Simon Marshall (interning tour guide, Art History, ABD) stands in the empty gravel yard of Donald Judd’s museum in Marfa, Texas. The sun dips below the high walls of the compound, illuminating a perfect half of the courtyard. Behind Simon a wide expanse stretches, interrupted only by Donald’s outdoor dining table, still holding two copper pots, as if the artist has just stepped inside to catch a call and has not been dead for decades. Simon, having shooed away the final tourist of the day, crosses the courtyard to lock the gates. The gate rears far above his head, solid wood aged to black and buttressed by iron. He feels medieval whenever he does this—who else but a feudal lord would need such protection? Tonight, there’s a moment of resistance before the door shuts and a figure, shadowed and slightly blurred around the edges, pushes through him. Literally right through him.
The first time Caleb said it, Mitch vaulted the arm of the couch and was on the telephone in an instant, faster even than he’d cut on the field. Cindy remembered when her son moved purely for the joy of movement. Not today. Today it was all about the draft. How high he would go, where he would go, and how much money he would get. Cindy watched him listening, bug-eyed, the receiver to his ear, and thought to herself, Dallas—okay, yes, I could live in Dallas. They’d just won the Super Bowl.
Neither pretty nor homely, fat nor thin, Bernice Gardener was a middling girl, all her fenders straight but no chrome or pinstripes. With a few ounces of vinegar, some colored powders or a curling iron, she might have done well with boys. Bernice, though, didn’t alter her pale skin and left her brown hair straight, aside from an occasional colored hairband. She wore jeans and print blouses or modest dresses her mother constructed from dime-store patterns. Though she tripled the outside reading assignment and earned the highest score in her English class, her teachers dismissed her as a mind of no consequence because she read The Thorn Birds, Peyton Place, and Gone with the Wind. She had pondered the term “making love” until she bought Valley of the Dolls in a used bookstore because she wondered why the girl on the cover seemed so pleased to be in a martini glass.

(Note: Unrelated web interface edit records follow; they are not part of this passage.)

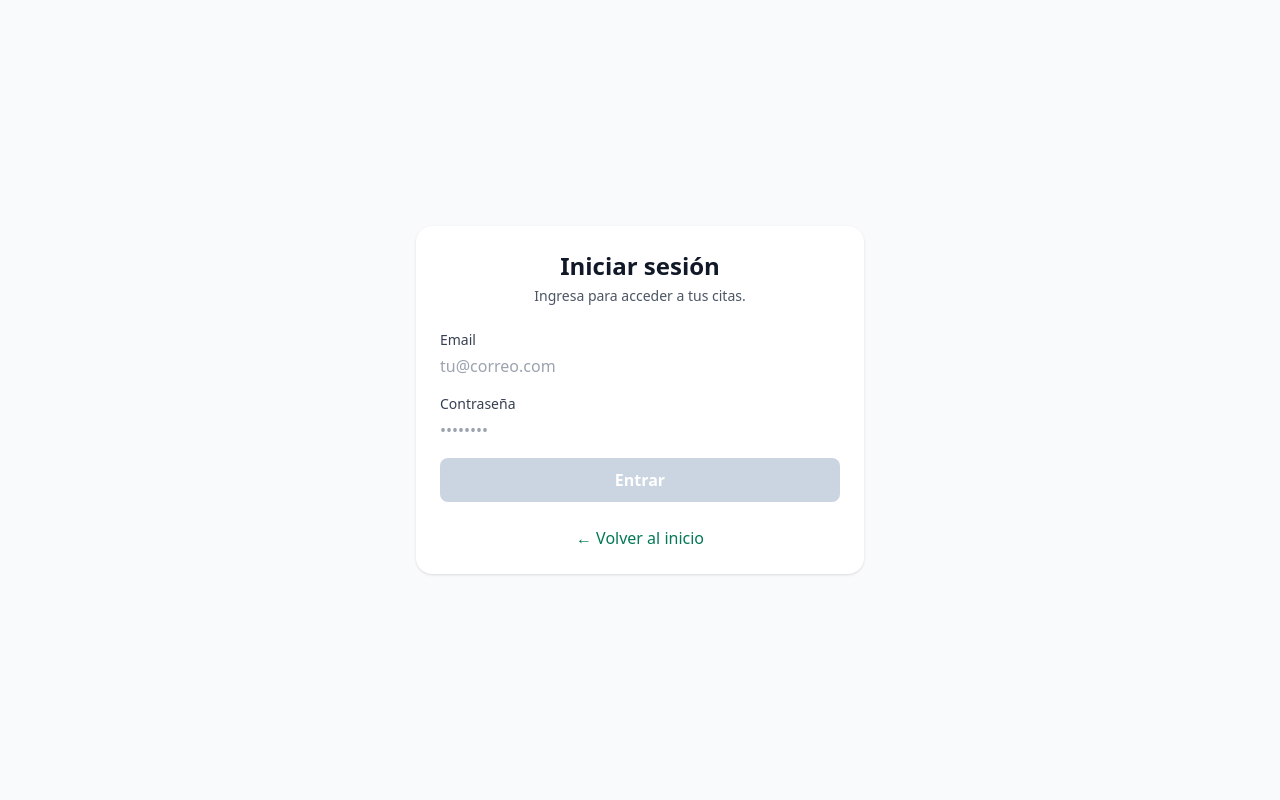
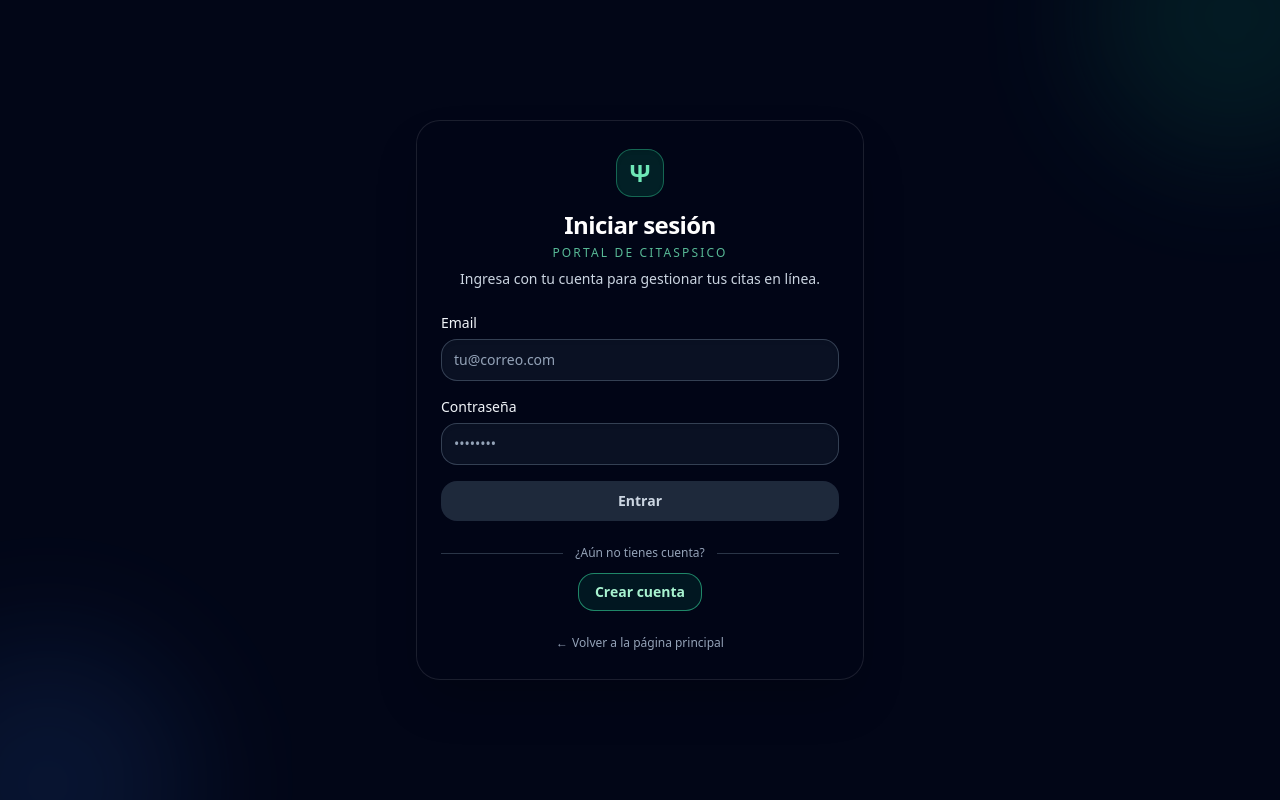
Before and after one commit to YoCarlos/Citas-Psicologia, a React (Vite) app in the folder web/: page /login in a window 1280 px wide. Built offline with nearby package versions, Linux system fonts and the light colour scheme; no server answers.

Commit message:
mejora login

```diff
--- a/web/src/pages/Login.jsx
+++ b/web/src/pages/Login.jsx
@@ -1,17 +1,18 @@
 import { Link, useNavigate } from "react-router-dom"
-import { useState } from "react"
+import { useState, useEffect } from "react"
 import { apiPost } from "../lib/api"
 import { setToken, getUserFromToken, isLoggedIn } from "../lib/auth"
-import { useEffect } from "react"
 
 export default function Login() {
     const navigate = useNavigate()
+
     useEffect(() => {
         if (isLoggedIn()) {
             const role = getUserFromToken()?.role
             navigate(role === "doctor" ? "/psico" : "/paciente", { replace: true })
         }
     }, [navigate])
+
     const [email, setEmail] = useState("")
     const [password, setPassword] = useState("")
     const [loading, setLoading] = useState(false)
@@ -25,7 +26,6 @@ export default function Login() {
         setErrorMsg("")
         setLoading(true)
         try {
-            // tu backend devuelve { access_token, token_type, expires_in }
             const { access_token } = await apiPost("/auth/login", {
                 email: email.trim().toLowerCase(),
                 password,
@@ -33,7 +33,6 @@ export default function Login() {
 
             setToken(access_token)
 
-            // leemos el rol del JWT para decidir la ruta
             const u = getUserFromToken()
             const role = u?.role
 
@@ -42,7 +41,6 @@ export default function Login() {
             } else if (role === "patient") {
                 navigate("/paciente", { replace: true })
             } else {
-                // fallback por si no hay rol en el token
                 navigate("/", { replace: true })
             }
         } catch (err) {
@@ -53,25 +51,49 @@ export default function Login() {
     }
 
     return (
-        <div className="min-h-screen bg-gray-50 text-gray-900 flex items-center justify-center p-4">
-            <div className="w-full max-w-md bg-white rounded-2xl shadow p-6">
-                <h1 className="text-2xl font-bold text-center">Iniciar sesión</h1>
-                <p className="text-sm text-gray-600 text-center mt-1">
-                    Ingresa para acceder a tus citas.
+        <div className="min-h-screen bg-slate-950 text-white flex items-center justify-center px-4 py-8 relative overflow-hidden">
+            {/* fondo decorativo */}
+            <div className="pointer-events-none absolute inset-0 opacity-60">
+                <div className="absolute -top-32 -right-24 h-72 w-72 rounded-full bg-emerald-500/20 blur-3xl" />
+                <div className="absolute -bottom-32 -left-24 h-72 w-72 rounded-full bg-blue-500/20 blur-3xl" />
+            </div>
+
+            <div className="relative w-full max-w-md">
+                {/* Tarjeta principal */}
+                <div className="rounded-3xl border border-white/10 bg-slate-950/80 backdrop-blur-xl shadow-2xl px-6 py-7">
+                    {/* encabezado con icono */}
+                    <div className="flex flex-col items-center gap-3">
+                        <div className="h-12 w-12 rounded-2xl bg-emerald-500/15 border border-emerald-400/40 flex items-center justify-center shadow-inner">
+                            <span className="text-2xl font-black text-emerald-300">Ψ</span>
+                        </div>
+                        <div className="text-center">
+                            <h1 className="text-2xl font-semibold tracking-tight">
+                                Iniciar sesión
+                            </h1>
+                            <p className="mt-1 text-xs font-medium uppercase tracking-[0.18em] text-emerald-300/80">
+                                Portal de CitasPsico
                             </p>
+                            <p className="mt-2 text-sm text-slate-300">
+                                Ingresa con tu cuenta para gestionar tus citas en línea.
+                            </p>
+                        </div>
+                    </div>
 
                     {errorMsg && (
-                    <div className="mt-4 rounded-lg border border-rose-200 bg-rose-50 text-rose-700 px-3 py-2 text-sm">
-                        {errorMsg}
+                        <div className="mt-5 rounded-2xl border border-rose-500/40 bg-rose-500/10 text-rose-100 px-4 py-3 text-sm flex gap-2">
+                            <span className="mt-0.5 text-lg">!</span>
+                            <span>{errorMsg}</span>
                         </div>
                     )}
 
                     <form className="mt-6 space-y-4" onSubmit={handleSubmit}>
-                    <div>
-                        <label className="block text-sm font-medium text-gray-700">Email</label>
+                        <div className="space-y-1.5">
+                            <label className="block text-sm font-medium text-slate-100">
+                                Email
+                            </label>
                             <input
                                 type="email"
-                            className="mt-1 w-full rounded-lg border-gray-300 focus:ring-emerald-600 focus:border-emerald-600"
+                                className="mt-0.5 block w-full rounded-2xl border border-slate-600/70 bg-slate-900/70 px-3 py-2.5 text-sm text-white placeholder:text-slate-400 shadow-inner outline-none focus:border-emerald-400 focus:ring-2 focus:ring-emerald-500/60"
                                 placeholder="tu@correo.com"
                                 autoComplete="email"
                                 value={email}
@@ -79,11 +101,16 @@ export default function Login() {
                             />
                         </div>
 
-                    <div>
-                        <label className="block text-sm font-medium text-gray-700">Contraseña</label>
+                        <div className="space-y-1.5">
+                            <div className="flex items-center justify-between">
+                                <label className="block text-sm font-medium text-slate-100">
+                                    Contraseña
+                                </label>
+                                {/* Si luego quieres, aquí va "¿Olvidaste tu contraseña?" */}
+                            </div>
                             <input
                                 type="password"
-                            className="mt-1 w-full rounded-lg border-gray-300 focus:ring-emerald-600 focus:border-emerald-600"
+                                className="mt-0.5 block w-full rounded-2xl border border-slate-600/70 bg-slate-900/70 px-3 py-2.5 text-sm text-white placeholder:text-slate-400 shadow-inner outline-none focus:border-emerald-400 focus:ring-2 focus:ring-emerald-500/60"
                                 placeholder="••••••••"
                                 autoComplete="current-password"
                                 value={password}
@@ -94,18 +121,50 @@ export default function Login() {
                         <button
                             type="submit"
                             disabled={!canSubmit}
-                        className={`w-full py-2.5 rounded-lg font-semibold text-white transition
-              ${canSubmit ? "bg-emerald-600 hover:bg-emerald-700" : "bg-slate-300 cursor-not-allowed"}
-            `}
+                            className={`mt-2 w-full inline-flex items-center justify-center gap-2 rounded-2xl py-2.5 text-sm font-semibold transition
+                                ${canSubmit
+                                    ? "bg-emerald-500 hover:bg-emerald-400 text-slate-950 shadow-lg shadow-emerald-500/30"
+                                    : "bg-slate-700/60 text-slate-300 cursor-not-allowed"
+                                }`}
                         >
-                        {loading ? "Entrando..." : "Entrar"}
+                            {loading ? (
+                                <>
+                                    <span className="h-4 w-4 rounded-full border-2 border-slate-950/40 border-t-transparent animate-spin" />
+                                    Entrando...
+                                </>
+                            ) : (
+                                "Entrar"
+                            )}
                         </button>
                     </form>
 
-                <div className="mt-6 text-center">
-                    <Link to="/" className="text-emerald-700 hover:underline">
-                        ← Volver al inicio
+                    {/* separador + link a registro */}
+                    <div className="mt-6">
+                        <div className="flex items-center gap-3 text-xs text-slate-400">
+                            <div className="h-px flex-1 bg-slate-600/60" />
+                            <span>¿Aún no tienes cuenta?</span>
+                            <div className="h-px flex-1 bg-slate-600/60" />
+                        </div>
+
+                        <div className="mt-3 flex justify-center">
+                            <Link
+                                to="/register"
+                                className="inline-flex items-center gap-1.5 rounded-2xl border border-emerald-400/60 bg-emerald-500/10 px-4 py-2 text-sm font-semibold text-emerald-200 hover:bg-emerald-500/20 hover:border-emerald-300 transition"
+                            >
+                                Crear cuenta
                             </Link>
+                        </div>
+                    </div>
+
+                    <div className="mt-6 text-center text-xs text-slate-400">
+                        <Link
+                            to="/"
+                            className="inline-flex items-center gap-1 hover:text-emerald-300 transition"
+                        >
+                            <span>←</span>
+                            <span>Volver a la página principal</span>
+                        </Link>
+                    </div>
                 </div>
             </div>
         </div>
```
Lines whose indentation alone changed are shown as unchanged.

The motorized chair arrived, and Berger left it unwrapped in the middle of the living room. He circled it—keeping to the walls and the furniture to recover his balance—as if the chair was prey. He almost needed it, but he had the walker for the moments he grew tired. He imagined these new fixtures—the oxygen tank, the shower stall, the protein shakes—as gifts. Every day something new arrived on a delivery truck. He wanted the boxes to come wrapped in paper and ribbon, but then again, the boxes didn’t represent a future, and so he no longer turned his head at the sound of the doorbell.
In the early morning, when pink Oklahoma dawn crept over the sturdy single-family bungalows and strip malls, Abu Khaled al Shimeri wrapped his left arm around the taut belly of his pregnant wife, Fatima, and had a troubled dream.
A dimly lit maze of unpaved streets ended in front of a tall limestone wall. The sky above the wall was luminescent blue, but no sunshine reached the crepuscular base where he was standing barefoot. Behind the wall were the sacred streets of al Quds. Abu Khaled knew that the gilded dome of al Aqsa Mosque was only a few hundred paces away. He could hear a busy market on the other side, peddlers hawking live chickens and honey, women bargaining over the price of lamb. But no matter how hard he looked, he could not see a gate, not even a crack in the wall through which he could squeeze his wilting, middle-aged body.
“God!” he pleaded. “Please let me into the blessed city!”